(Data to examine)

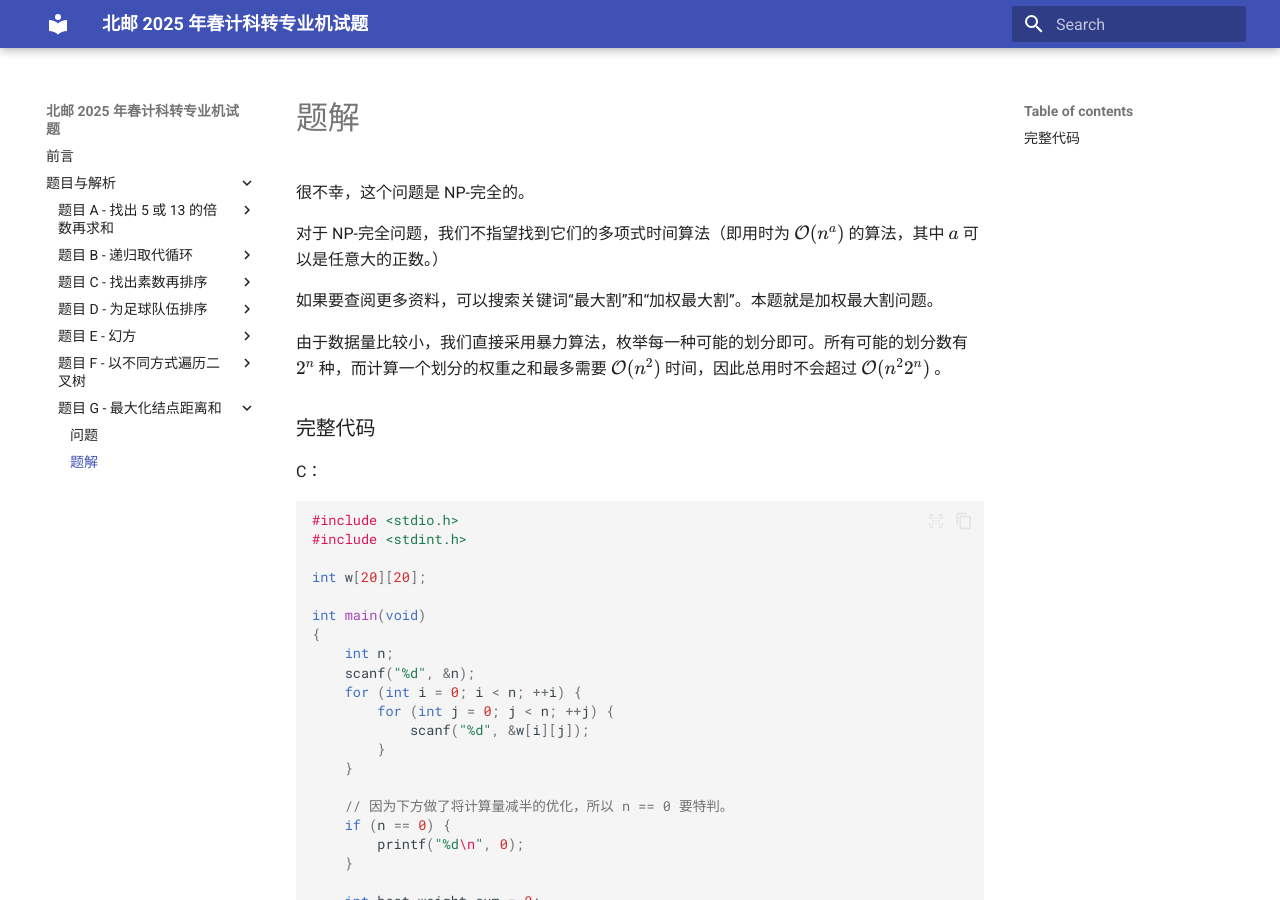
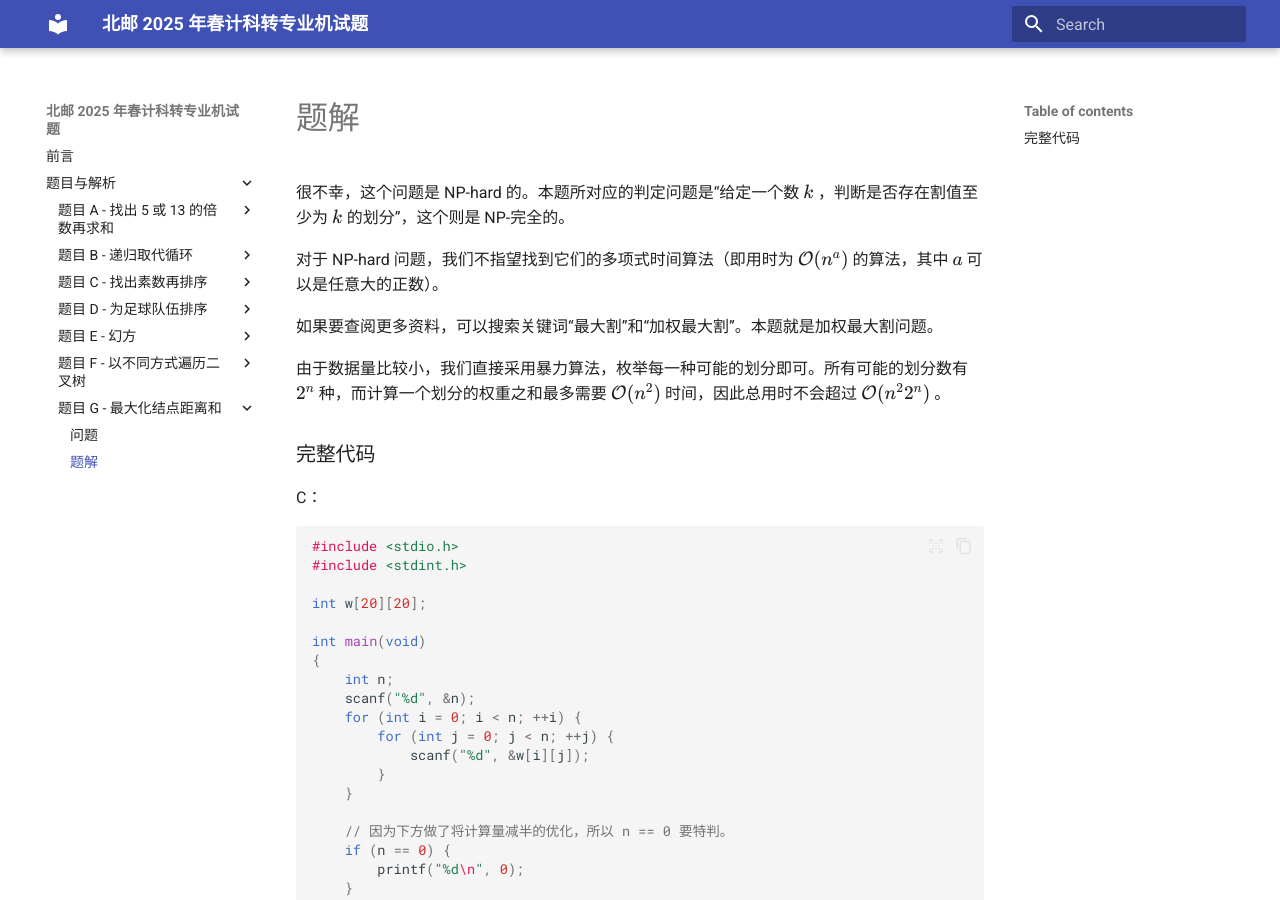
Before and after one commit to LS-Hower/bupt-major-switching-programming-questions, an MkDocs documentation site: the page built from docs/problem-g/answer.md, in a window 1280 px wide and 900 px high. Built offline with MkDocs 1.6.1 and Material for MkDocs 9.7.7, drawn with Linux system fonts in a browser that asks for light colours.

Commit message:
Strengthen correctness of textual parts in solutions

```diff
--- a/docs/problem-g/answer.md
+++ b/docs/problem-g/answer.md
@@ -1,6 +1,6 @@
-很不幸，这个问题是 NP-完全的。
+很不幸，这个问题是 NP-hard 的。本题所对应的判定问题是“给定一个数 $k$ ，判断是否存在割值至少为 $k$ 的划分”，这个则是 NP-完全的。
 
-对于 NP-完全问题，我们不指望找到它们的多项式时间算法（即用时为 $\mathcal{O}(n^{a})$ 的算法，其中 $a$ 可以是任意大的正数。）
+对于 NP-hard 问题，我们不指望找到它们的多项式时间算法（即用时为 $\mathcal{O}(n^{a})$ 的算法，其中 $a$ 可以是任意大的正数）。
 
 如果要查阅更多资料，可以搜索关键词“最大割”和“加权最大割”。本题就是加权最大割问题。
 
```
Also changed, not shown: docs/problem-b/question.md (+1 -1 lines).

(End Data to examine)

§ **Prompt**
Return each entry exactly as it stands above, apart from any images.

§ **Output below**
Before and after one commit to LS-Hower/bupt-major-switching-programming-questions, an MkDocs documentation site: the page built from docs/problem-g/answer.md, in a window 1280 px wide and 900 px high. Built offline with MkDocs 1.6.1 and Material for MkDocs 9.7.7, drawn with Linux system fonts in a browser that asks for light colours.

Commit message:
Strengthen correctness of textual parts in solutions

```diff
--- a/docs/problem-g/answer.md
+++ b/docs/problem-g/answer.md
@@ -1,6 +1,6 @@
-很不幸，这个问题是 NP-完全的。
+很不幸，这个问题是 NP-hard 的。本题所对应的判定问题是“给定一个数 $k$ ，判断是否存在割值至少为 $k$ 的划分”，这个则是 NP-完全的。
 
-对于 NP-完全问题，我们不指望找到它们的多项式时间算法（即用时为 $\mathcal{O}(n^{a})$ 的算法，其中 $a$ 可以是任意大的正数。）
+对于 NP-hard 问题，我们不指望找到它们的多项式时间算法（即用时为 $\mathcal{O}(n^{a})$ 的算法，其中 $a$ 可以是任意大的正数）。
 
 如果要查阅更多资料，可以搜索关键词“最大割”和“加权最大割”。本题就是加权最大割问题。
 
```
Also changed, not shown: docs/problem-b/question.md (+1 -1 lines).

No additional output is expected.